Before-and-after change data >>

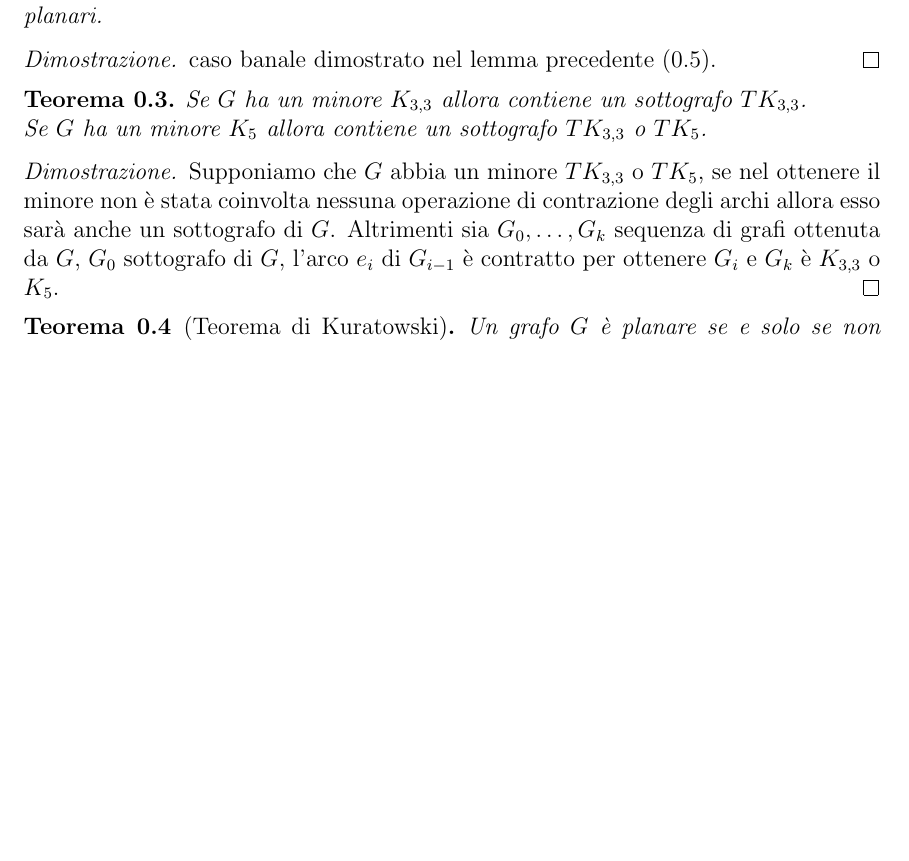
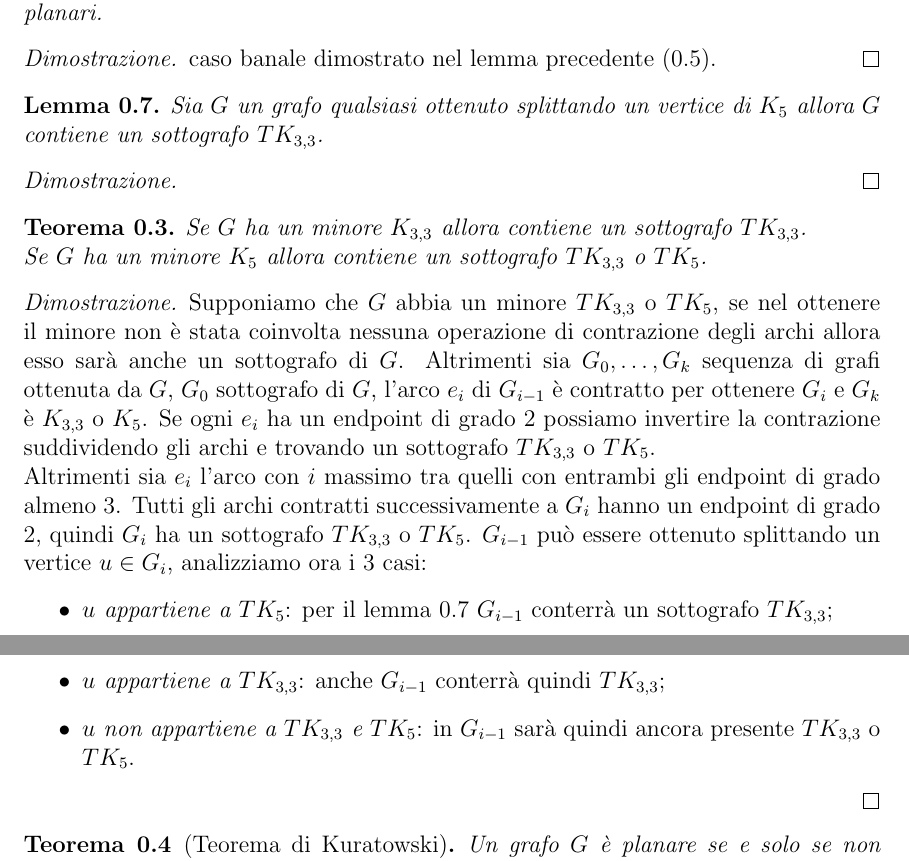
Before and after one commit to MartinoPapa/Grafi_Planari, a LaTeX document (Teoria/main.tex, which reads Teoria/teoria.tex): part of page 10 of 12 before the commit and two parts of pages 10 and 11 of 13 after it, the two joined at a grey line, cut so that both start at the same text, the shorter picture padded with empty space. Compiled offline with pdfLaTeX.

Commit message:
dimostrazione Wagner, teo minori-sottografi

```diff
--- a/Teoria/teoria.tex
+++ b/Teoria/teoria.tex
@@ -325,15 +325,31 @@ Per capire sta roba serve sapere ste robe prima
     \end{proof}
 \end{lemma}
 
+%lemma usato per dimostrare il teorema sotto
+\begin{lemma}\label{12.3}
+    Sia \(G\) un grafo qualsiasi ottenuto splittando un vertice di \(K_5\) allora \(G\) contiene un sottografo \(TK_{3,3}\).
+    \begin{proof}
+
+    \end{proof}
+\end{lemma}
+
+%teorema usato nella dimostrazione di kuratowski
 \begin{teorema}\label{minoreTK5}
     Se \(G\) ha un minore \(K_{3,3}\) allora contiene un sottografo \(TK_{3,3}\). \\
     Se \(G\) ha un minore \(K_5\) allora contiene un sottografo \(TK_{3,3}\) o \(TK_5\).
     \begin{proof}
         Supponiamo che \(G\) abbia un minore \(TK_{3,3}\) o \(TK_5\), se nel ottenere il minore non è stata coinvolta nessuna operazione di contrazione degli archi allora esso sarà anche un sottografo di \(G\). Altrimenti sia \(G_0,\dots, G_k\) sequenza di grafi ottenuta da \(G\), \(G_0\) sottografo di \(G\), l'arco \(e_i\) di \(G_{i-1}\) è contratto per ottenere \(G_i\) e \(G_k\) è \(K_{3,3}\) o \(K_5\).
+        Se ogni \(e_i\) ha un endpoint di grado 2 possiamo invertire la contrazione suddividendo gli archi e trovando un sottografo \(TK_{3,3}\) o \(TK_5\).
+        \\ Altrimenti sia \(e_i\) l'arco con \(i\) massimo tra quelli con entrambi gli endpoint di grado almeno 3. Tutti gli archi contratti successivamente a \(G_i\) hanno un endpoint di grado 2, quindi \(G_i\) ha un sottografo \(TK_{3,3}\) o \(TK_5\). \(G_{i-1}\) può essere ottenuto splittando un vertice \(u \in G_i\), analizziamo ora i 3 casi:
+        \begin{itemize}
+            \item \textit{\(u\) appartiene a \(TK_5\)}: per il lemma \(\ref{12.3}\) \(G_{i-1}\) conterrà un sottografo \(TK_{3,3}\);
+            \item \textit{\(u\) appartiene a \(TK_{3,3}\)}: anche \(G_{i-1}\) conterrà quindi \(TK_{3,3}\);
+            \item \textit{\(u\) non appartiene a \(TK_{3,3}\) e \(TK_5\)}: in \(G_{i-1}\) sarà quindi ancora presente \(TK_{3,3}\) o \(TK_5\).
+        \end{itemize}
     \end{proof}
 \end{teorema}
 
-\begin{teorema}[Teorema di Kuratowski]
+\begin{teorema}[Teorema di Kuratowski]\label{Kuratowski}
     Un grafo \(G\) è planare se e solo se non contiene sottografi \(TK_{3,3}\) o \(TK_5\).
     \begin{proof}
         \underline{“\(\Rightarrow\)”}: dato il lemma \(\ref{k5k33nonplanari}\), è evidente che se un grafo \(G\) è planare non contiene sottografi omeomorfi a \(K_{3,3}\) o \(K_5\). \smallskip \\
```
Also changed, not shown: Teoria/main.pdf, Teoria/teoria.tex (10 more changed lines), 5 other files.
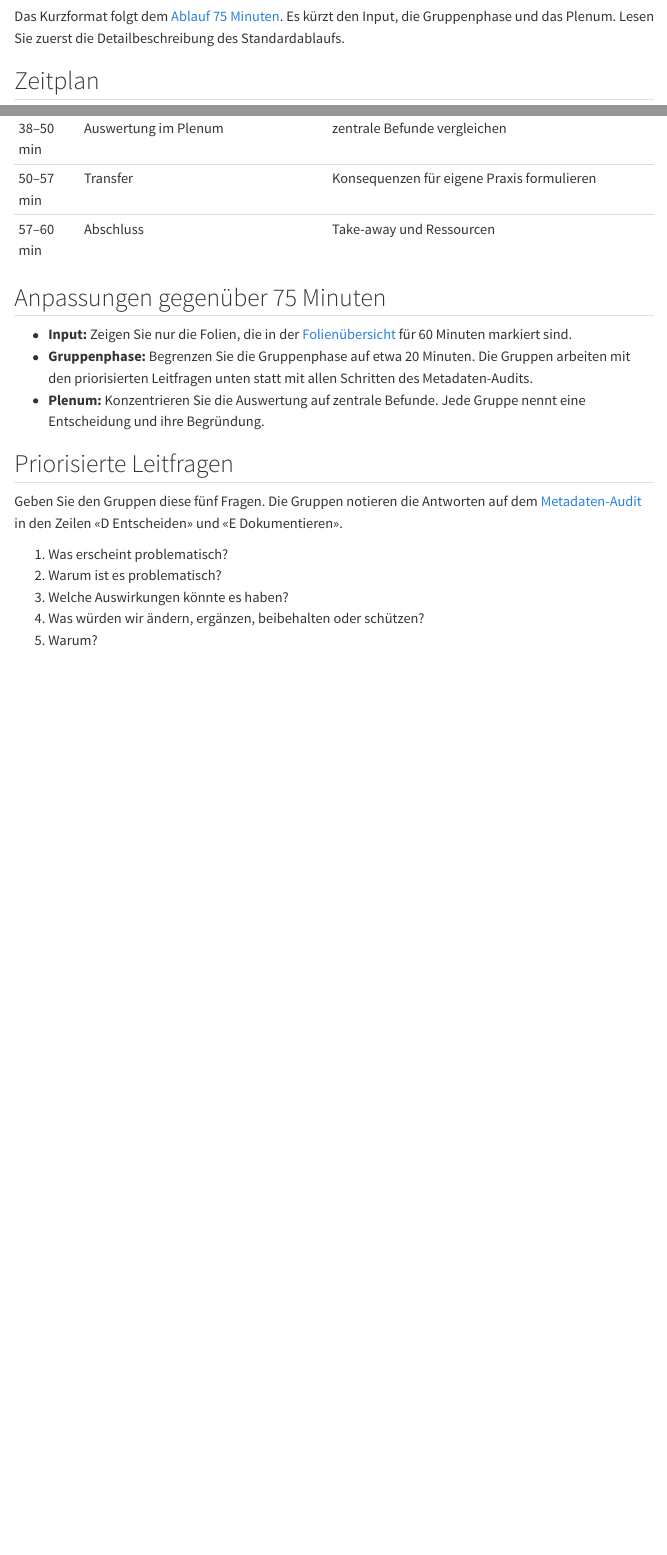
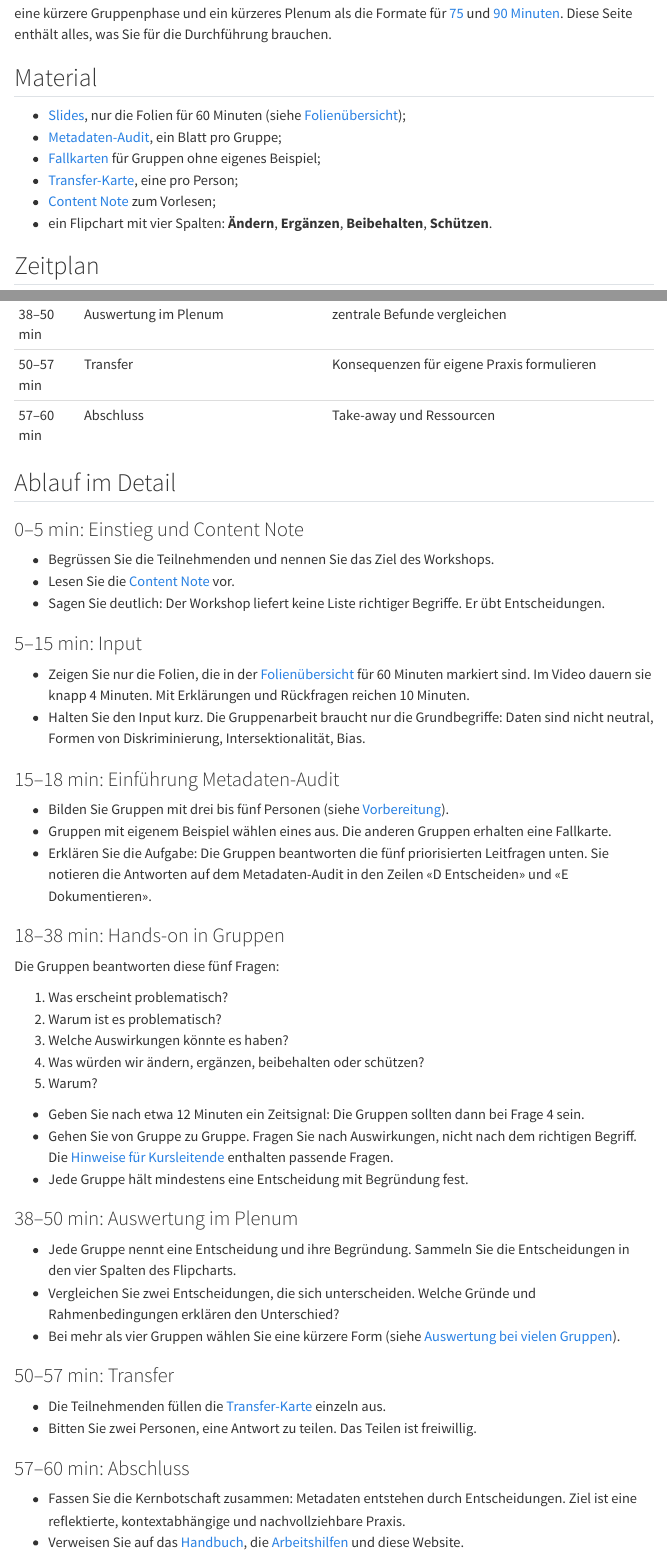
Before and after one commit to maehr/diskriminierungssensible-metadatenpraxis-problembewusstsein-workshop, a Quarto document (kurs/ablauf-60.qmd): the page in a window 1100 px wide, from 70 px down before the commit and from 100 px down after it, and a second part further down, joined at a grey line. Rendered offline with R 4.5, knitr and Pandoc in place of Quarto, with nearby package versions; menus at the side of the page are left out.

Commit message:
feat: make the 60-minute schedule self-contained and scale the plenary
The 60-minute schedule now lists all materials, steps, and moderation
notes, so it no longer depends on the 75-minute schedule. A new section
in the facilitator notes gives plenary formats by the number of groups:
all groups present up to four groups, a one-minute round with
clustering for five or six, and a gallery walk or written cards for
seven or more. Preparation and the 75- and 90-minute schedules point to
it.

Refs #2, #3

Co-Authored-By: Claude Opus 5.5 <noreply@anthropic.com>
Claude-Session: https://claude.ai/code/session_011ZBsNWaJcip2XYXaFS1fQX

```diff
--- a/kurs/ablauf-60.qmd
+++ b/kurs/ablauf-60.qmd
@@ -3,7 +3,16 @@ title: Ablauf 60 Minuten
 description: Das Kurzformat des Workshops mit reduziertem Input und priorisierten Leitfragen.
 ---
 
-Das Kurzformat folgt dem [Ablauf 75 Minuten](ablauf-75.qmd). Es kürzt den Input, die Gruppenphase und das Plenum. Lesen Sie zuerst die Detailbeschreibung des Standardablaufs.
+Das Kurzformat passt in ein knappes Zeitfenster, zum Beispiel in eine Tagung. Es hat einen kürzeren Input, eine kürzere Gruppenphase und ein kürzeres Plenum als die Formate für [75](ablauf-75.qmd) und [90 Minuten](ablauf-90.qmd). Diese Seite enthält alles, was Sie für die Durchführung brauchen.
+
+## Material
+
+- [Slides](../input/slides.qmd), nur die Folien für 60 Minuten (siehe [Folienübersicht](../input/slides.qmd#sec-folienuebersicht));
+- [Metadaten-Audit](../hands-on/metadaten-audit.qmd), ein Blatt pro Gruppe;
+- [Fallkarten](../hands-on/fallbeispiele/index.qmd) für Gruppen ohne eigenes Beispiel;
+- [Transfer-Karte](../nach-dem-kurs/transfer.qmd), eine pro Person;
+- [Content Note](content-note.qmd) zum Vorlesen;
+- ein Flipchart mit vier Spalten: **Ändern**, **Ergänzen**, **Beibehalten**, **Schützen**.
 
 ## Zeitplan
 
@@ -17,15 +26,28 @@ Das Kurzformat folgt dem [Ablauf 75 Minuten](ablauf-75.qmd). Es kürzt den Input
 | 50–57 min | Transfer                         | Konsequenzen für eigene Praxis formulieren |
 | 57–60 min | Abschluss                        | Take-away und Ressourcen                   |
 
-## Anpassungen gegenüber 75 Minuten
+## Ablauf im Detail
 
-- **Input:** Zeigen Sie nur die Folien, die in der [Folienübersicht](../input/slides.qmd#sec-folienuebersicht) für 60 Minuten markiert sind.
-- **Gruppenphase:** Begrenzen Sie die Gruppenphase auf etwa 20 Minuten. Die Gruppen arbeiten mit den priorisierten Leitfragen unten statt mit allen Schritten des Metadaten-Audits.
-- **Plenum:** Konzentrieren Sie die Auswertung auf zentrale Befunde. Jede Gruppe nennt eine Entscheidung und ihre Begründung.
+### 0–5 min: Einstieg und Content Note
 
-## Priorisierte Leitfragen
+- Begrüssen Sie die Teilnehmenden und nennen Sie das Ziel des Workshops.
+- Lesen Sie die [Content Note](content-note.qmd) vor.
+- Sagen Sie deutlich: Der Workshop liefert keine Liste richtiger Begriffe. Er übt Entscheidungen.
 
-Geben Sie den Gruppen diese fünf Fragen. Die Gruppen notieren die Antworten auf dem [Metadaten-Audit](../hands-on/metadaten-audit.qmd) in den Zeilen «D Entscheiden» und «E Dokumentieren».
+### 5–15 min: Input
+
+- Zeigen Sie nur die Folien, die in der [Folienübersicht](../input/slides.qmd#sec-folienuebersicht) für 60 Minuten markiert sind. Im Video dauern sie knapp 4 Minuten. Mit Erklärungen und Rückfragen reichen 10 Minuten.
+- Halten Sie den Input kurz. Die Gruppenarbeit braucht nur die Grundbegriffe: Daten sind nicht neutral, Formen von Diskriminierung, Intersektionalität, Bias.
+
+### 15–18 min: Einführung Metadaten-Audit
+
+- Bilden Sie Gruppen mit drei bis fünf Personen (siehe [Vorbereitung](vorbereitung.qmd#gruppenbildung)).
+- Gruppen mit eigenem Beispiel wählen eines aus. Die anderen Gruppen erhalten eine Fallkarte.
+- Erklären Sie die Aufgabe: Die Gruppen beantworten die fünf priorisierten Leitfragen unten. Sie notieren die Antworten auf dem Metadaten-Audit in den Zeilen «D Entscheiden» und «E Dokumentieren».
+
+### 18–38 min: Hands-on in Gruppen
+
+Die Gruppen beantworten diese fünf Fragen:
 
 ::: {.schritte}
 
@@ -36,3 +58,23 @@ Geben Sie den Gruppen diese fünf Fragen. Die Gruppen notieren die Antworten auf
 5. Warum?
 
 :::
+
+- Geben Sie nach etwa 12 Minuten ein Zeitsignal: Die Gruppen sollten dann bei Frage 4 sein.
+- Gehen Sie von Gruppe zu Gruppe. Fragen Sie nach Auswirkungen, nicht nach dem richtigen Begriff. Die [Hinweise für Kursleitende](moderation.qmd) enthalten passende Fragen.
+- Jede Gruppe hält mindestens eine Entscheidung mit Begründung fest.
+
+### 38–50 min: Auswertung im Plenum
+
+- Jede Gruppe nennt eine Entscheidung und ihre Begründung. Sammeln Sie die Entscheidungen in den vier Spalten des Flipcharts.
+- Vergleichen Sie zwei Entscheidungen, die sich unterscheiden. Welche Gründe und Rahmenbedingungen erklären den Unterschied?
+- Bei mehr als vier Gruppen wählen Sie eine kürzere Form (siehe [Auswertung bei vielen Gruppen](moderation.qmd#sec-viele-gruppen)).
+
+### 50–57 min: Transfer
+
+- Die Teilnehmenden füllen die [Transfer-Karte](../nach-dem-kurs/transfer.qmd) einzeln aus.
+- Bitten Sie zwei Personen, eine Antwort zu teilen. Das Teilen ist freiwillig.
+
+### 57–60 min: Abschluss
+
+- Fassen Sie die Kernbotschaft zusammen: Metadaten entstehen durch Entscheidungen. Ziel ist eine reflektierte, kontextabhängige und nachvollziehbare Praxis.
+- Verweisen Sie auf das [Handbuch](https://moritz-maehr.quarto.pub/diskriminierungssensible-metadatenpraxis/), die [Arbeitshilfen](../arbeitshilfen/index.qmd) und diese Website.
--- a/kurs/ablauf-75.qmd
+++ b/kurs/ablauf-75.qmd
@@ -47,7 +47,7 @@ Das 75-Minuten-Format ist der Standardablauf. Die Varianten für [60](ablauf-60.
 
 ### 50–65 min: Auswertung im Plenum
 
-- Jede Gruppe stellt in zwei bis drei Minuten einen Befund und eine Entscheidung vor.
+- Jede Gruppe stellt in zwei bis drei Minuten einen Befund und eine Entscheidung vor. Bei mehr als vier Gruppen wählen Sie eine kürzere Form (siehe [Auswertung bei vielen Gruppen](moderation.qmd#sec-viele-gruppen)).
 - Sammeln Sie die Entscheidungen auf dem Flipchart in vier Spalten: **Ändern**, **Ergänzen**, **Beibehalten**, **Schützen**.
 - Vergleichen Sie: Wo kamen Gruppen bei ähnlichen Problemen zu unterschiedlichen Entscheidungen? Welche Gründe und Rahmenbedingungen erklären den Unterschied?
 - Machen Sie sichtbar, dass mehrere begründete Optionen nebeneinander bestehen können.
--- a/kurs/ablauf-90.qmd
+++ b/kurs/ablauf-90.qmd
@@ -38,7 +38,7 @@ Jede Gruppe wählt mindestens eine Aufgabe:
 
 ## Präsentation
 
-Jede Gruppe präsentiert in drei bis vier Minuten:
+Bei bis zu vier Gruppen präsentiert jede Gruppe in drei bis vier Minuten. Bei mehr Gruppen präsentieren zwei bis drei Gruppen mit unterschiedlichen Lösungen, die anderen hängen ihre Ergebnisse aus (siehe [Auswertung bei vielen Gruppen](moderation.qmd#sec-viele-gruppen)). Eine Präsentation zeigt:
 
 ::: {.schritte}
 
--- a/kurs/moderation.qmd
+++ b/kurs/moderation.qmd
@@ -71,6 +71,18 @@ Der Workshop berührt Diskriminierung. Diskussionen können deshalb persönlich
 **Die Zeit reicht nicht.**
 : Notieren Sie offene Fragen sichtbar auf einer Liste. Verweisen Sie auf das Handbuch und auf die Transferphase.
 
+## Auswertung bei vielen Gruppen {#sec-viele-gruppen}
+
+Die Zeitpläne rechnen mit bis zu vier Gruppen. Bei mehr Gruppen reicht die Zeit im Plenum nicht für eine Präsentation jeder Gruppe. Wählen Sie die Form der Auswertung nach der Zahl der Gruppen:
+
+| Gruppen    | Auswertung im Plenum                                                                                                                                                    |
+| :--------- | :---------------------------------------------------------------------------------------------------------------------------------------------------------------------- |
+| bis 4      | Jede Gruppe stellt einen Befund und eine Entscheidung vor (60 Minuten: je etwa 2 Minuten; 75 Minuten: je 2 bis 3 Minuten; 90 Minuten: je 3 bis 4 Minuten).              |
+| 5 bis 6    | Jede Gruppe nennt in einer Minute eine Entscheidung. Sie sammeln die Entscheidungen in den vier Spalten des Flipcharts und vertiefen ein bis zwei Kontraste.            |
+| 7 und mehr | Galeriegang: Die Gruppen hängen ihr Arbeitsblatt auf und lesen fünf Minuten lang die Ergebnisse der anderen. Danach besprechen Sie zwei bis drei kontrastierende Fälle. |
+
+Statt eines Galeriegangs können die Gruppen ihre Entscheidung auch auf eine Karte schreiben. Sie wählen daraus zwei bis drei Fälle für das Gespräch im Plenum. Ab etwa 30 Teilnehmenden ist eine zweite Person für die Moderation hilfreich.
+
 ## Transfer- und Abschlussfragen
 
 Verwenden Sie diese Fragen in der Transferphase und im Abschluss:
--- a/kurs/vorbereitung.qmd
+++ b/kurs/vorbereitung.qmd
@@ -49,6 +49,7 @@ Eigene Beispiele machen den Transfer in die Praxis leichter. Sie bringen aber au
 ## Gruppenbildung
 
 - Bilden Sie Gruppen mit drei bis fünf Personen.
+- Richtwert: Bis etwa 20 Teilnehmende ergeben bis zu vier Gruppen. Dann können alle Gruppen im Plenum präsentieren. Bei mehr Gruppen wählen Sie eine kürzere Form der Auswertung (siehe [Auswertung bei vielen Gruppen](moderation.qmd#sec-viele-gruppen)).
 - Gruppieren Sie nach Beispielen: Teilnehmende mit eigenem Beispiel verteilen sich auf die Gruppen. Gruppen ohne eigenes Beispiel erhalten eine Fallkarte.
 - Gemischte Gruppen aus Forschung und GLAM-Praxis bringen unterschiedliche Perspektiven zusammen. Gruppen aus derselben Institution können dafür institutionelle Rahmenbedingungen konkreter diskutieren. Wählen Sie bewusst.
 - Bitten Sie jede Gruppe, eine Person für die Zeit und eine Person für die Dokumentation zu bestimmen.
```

Exercise objective >>
Using the records above, list each line that includes "begin".

Solution to this exercise >>
+\begin{lemma}\label{12.3}
+    \begin{proof}
 \begin{teorema}\label{minoreTK5}
     \begin{proof}
+        \begin{itemize}
-\begin{teorema}[Teorema di Kuratowski]
+\begin{teorema}[Teorema di Kuratowski]\label{Kuratowski}
     \begin{proof}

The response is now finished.